I am frequently asked why I became a gerontologist–that is, when I’m not being asked what in the world is a gerontologist? So, let’s first get some definitions under our belts.

Here are my working definitions:

Gerontology is the scientific study of the process and experience of growing older.

A Gerontologist is a person who applies the scientific study of growing older (evidence-based gerontological practice) to maximizing positive longevity for all people and making our communities a great place to grow older.

Reflecting back, I realize that the reasons I became a gerontologist boil down to five key factors.
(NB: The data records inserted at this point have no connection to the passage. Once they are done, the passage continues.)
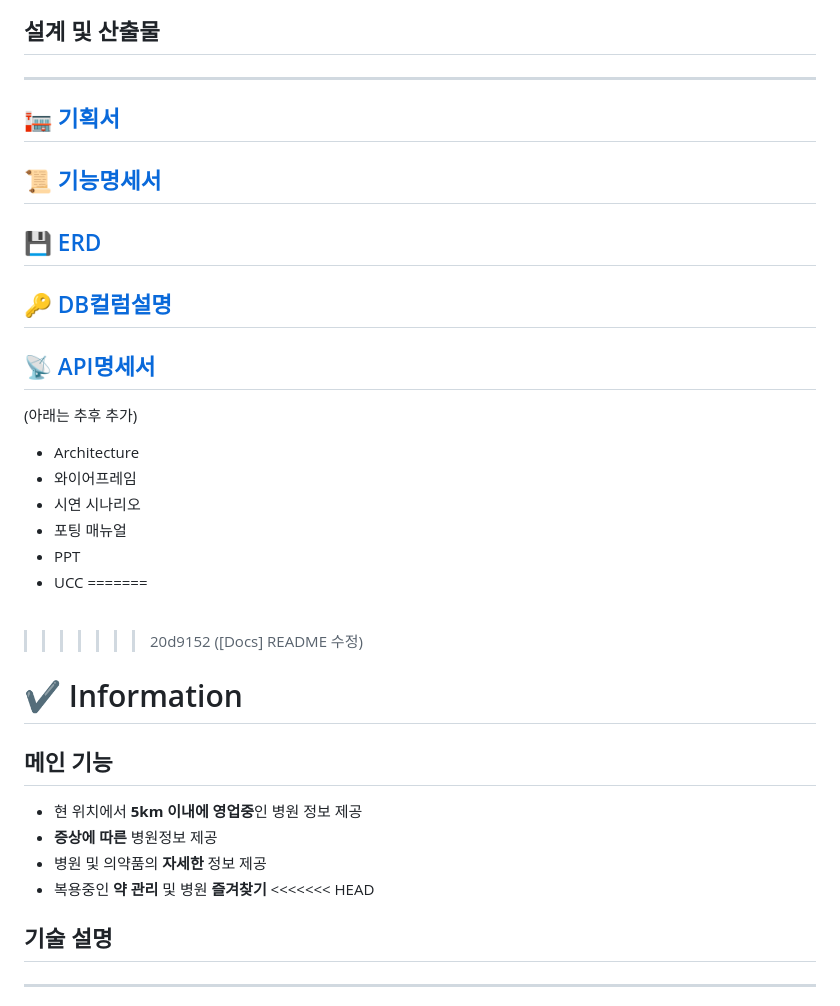
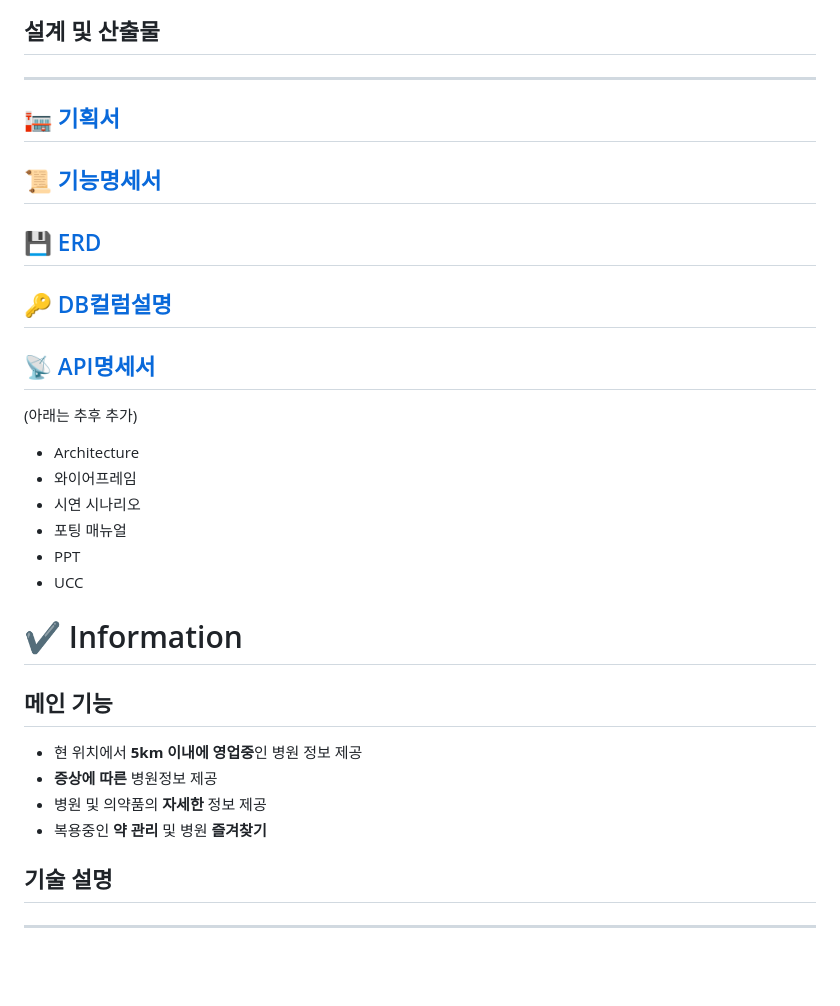
Before and after one commit to ityesmean/customDoctor, a Markdown page: README.md, the part around one of its changes. GitHub-like rendering; blank space fills up the shorter version.

```diff
--- a/README.md
+++ b/README.md
@@ -73,25 +57,27 @@
 ## 설계 및 산출물
 
 ---
+
 ## 🏣 [기획서](./DOCS/맞닥_기획서.md)
+
 ## 📜 [기능명세서](./DOCS/기능명세서.md)
+
 ## 💾 [ERD](./DOCS/ERD.md)
+
 ## 🔑 [DB컬럼설명](./DOCS/DB컬럼설명.md)
+
 ## 📡 [API명세서](./DOCS/API명세서.md)
+
 (아래는 추후 추가)
+
 - Architecture
 - 와이어프레임
 - 시연 시나리오
 - 포팅 매뉴얼
 - PPT
 - UCC
-=======
-<br>
-
->>>>>>> 20d9152 ([Docs] README 수정)
 
 # ✔ Information
-
 
 ## 메인 기능
 
@@ -99,7 +85,6 @@
 - **증상에 따른** 병원정보 제공
 - 병원 및 의약품의 **자세한** 정보 제공
 - 복용중인 **약 관리** 및 병원 **즐겨찾기**
-<<<<<<< HEAD
 
 ## 기술 설명
 
```
Also changed, not shown: other parts of README.md (+36 -41 lines).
  • I am naturally curious, particularly about why we believe what we believe.
  • I enjoy myth busting.
  • I enjoy fixing things that are broken.
  • I enjoy learning from people who have figured some things out, like people who’ve had more life.
  • Gerontology fields have fantastic job security.

I have long been guided by a favorite Malcolm Knowles quote: “There are two MEs, the me in aging and the aging me.” First, Knowles is saying when it comes to aging there can be no “us and them” thinking. We are all aging people. And second, the work we do bridges the professional and the personal. The reasons I love being a gerontologist have shifted over the years with my own development. I still feel all the same things about why I became a gerontologist in the first place but as my depth of understanding of myself has developed, so has the integration and application of my learning. Now I’ve added many more reasons to my list:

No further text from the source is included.